Although we report the associations within the MetS network of traits and diseases, we cannot establish causality because of the cross-sectional design of the study. We are also unable to determine a temporal relationship between individual traits, MetS, and metabolic disease, although MetS is considered a premorbid condition. In addition, translation of this model to clinical practice may be premature as the majority of the model involves unmeasurable and unit-free latent factors. This study instead improved our understanding of the complete MetS network and downstream metabolic diseases by providing structure and context to these relationships through a quantitative map of the disease network. On the basis of our sampling strategy, our study sample may represent a healthier subset of the population; though by using a population with homogeneous environmental exposures and genetic background, we eliminate potential confounding factors from analysis. However, extrapolation of these results to other populations would require further validation as all metabolic disease diagnoses were based on self-report, and the relative isolation and homogeneity of the population may have led to associations specific to this study (e.g., the high importance of dyslipidemia and uric acid). Finally, we share a limitation of most SEMs, in that our study may be underpowered to detect significant associations, given the high number of variables included in our model.

We provide a quantitative map of metabolic parameters, MetS, and GWAS-extracted SNPs, and give context to the impact and relevance of MetS, particularly on the development of five metabolic diseases.

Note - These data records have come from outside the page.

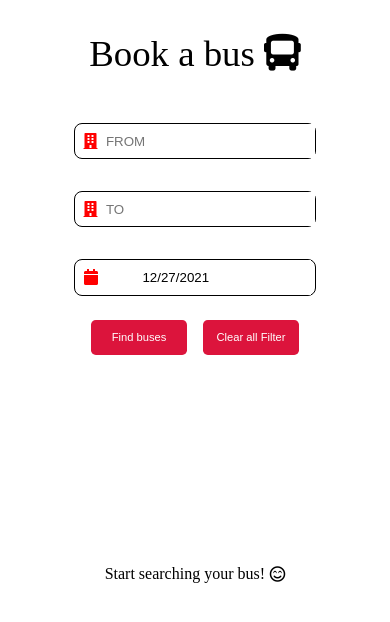
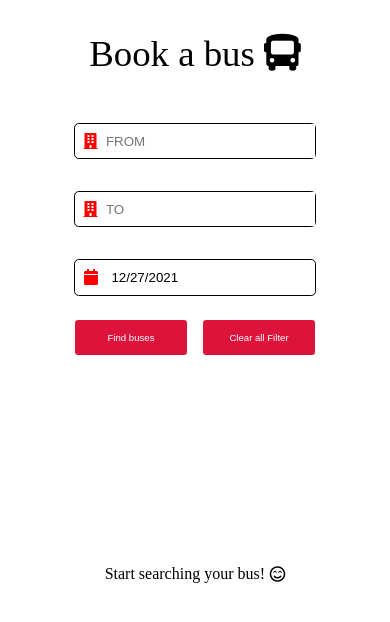
Before and after one commit to shreeshasr/book-a-bus, a React (Create React App) app: page /home in a window 390 px wide. Shown: the top 622 px of the page. Built offline with nearby package versions, Linux system fonts and the light colour scheme.

Commit message:
FIXED: border-radius

```diff
--- a/src/Redux/BusSlice.js
+++ b/src/Redux/BusSlice.js
@@ -65,7 +65,7 @@ const initialState = {
             restStops: 3,
             discountPrice: 690,
             totalSeats: 40,
-            availableSeats: 0,
+            availableSeats: 30,
             coronaSaftey: true,
             ac: true,
             sleeper: false,
--- a/src/Search/Search.jsx
+++ b/src/Search/Search.jsx
@@ -47,14 +47,14 @@ function Search() {
         <div className='search'>
             <div className="searchBox">
                 <i className="fa fa-building"></i>
-                <input type="text" className='searchInput' placeholder='FROM' value={selectedFromPlace} onChange={ (e) => { setSelectedFromPlace(e.target.value) }} onClick={ () => { setShowFromDropdown(true) }}></input>
+                <input type="text" className='searchInput' placeholder='FROM' value={selectedFromPlace} onChange={ (e) => { setSelectedFromPlace(e.target.value) }} onClick={ () => { setShowFromDropdown(true); setShowToDropdown(false) }}></input>
                 {
                     showFromDropdown ? (
                         <div id="myDropdown" className="from-dropdown-content">
                             <ul>
                                 {
                                 options.map((option) => (
-                                    <li onClick={ () => { setSelectedFromPlace(option.value); setShowFromDropdown(false) }} className={(option.value === selectedToPlace) ? "disabled" : ""}> {option.label}</li>))
+                                    <li onClick={ () => { setSelectedFromPlace(option.value); setShowFromDropdown(false)}} className={(option.value === selectedToPlace) ? "disabled" : ""}> {option.label}</li>))
                                 }
                             </ul>
                         </div>) : ""
@@ -62,7 +62,7 @@ function Search() {
             </div>
             <div className="searchBox">
                 <i className="fa fa-building"></i>
-                <input type="text" className='searchInput' placeholder='TO' value={selectedToPlace} onChange={ (e) => { setSelectedToPlace(e.target.value) }} onClick={ () => { setShowToDropdown(true); }}></input>
+                <input type="text" className='searchInput' placeholder='TO' value={selectedToPlace} onChange={ (e) => { setSelectedToPlace(e.target.value) }} onClick={ () => { setShowToDropdown(true); setShowFromDropdown(false) }}></input>
                 {
                     showToDropdown ? (
                         <div id="myDropdown" className="to-dropdown-content">
--- a/src/Search/Search.scss
+++ b/src/Search/Search.scss
@@ -113,36 +113,22 @@ $margin: 1rem;
 
 @media screen and (max-width: 600px) {
   .search{
-    display: flex;
     flex-direction: column;
-    box-sizing: border-box;
-    align-items: center;
-    justify-content: flex-start;
-    text-align: center;
   }
   .searchBox{
     width:15rem;
-    border: $border;
-    display: flex;
-    align-items: center;
-    justify-content: space-between;
-    border-radius: 0.5rem;
+    margin: 1rem;
+    border-radius: 0.3rem;
   }
   .searchBox i{
     width: 2rem;
-    font-size: 1rem;
-    text-align: center;
-    color: red;
-    position: relative;
-    display: inline-block;
 
 }
   .searchbutton{
-    width: 6rem;
-    background: crimson;
-    font-size: 0.7rem;
+    width: 7rem;
+    font-size: 0.6rem;
     margin: 0.5rem;
-    border-radius: 0.3rem;
+    border-radius: 0.2rem;
     padding: 0.5rem;
   }
 
@@ -151,36 +137,21 @@ $margin: 1rem;
   }
 
   .from-dropdown-content {
-    display:block;
-    position: absolute;
     top: 10rem;
     width: 15rem;
-    background-color: #f1f1f1;
     max-height: 9rem;
-    overflow: scroll;
-    box-shadow: 0px 8px 16px 0px rgba(0,0,0,0.2);
-    z-index: 1;
+
   }
 
   .to-dropdown-content {
-    display:block;
-    position: absolute;
     top: 14.5rem;
-    z-index: 9999;
     width: 15rem;
-    background-color: #f1f1f1;
     max-height: 9rem;
-    overflow: scroll;
-    box-shadow: 0px 8px 16px 0px rgba(0,0,0,0.2);
-    z-index: 1;
   }
 
   /* Links inside the dropdown */
   .dropdown-content li {
-    color: black;
     padding: 12px 16px;
-    text-decoration: none;
-    display: block;
   }
 
 }
```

In this complex and highly interrelated system, we underscore the importance of obesity, dyslipidemia, glucose intolerance, and hyperuricemia as driving elements in the development of metabolic disease, and suggest the utility of MetS diagnosis as a clinical rather biological phenomenon.


  1. Top of page
  2. Abstract
  3. Introduction
  4. Methods
  5. Results
  6. Discussion
  7. Acknowledgments
  8. References

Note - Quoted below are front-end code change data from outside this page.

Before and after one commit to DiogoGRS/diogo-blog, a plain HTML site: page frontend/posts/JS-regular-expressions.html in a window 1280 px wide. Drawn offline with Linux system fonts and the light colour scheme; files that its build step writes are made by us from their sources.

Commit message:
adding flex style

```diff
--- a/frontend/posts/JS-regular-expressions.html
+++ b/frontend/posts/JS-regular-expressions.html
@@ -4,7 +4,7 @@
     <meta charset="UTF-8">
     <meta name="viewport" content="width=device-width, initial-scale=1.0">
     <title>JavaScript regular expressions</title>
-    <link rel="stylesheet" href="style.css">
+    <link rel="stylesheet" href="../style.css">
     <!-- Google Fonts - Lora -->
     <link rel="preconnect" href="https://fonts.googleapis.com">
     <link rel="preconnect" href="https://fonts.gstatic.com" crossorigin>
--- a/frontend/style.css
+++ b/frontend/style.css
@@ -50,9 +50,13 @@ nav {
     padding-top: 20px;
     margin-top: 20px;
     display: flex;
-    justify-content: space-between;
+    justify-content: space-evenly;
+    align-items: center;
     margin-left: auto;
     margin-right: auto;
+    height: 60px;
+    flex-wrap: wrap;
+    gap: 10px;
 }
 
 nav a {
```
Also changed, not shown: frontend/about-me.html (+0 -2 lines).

The authors acknowledge the guidance of Dr. Anil Menon and Dr. M.B. Rao during model interpretation and manuscript preparation. R.D. is the guarantor of this study.


  1. Top of page
  2. Abstract
  3. Introduction
  4. Methods
  5. Results
  6. Discussion
  7. Acknowledgments
  8. References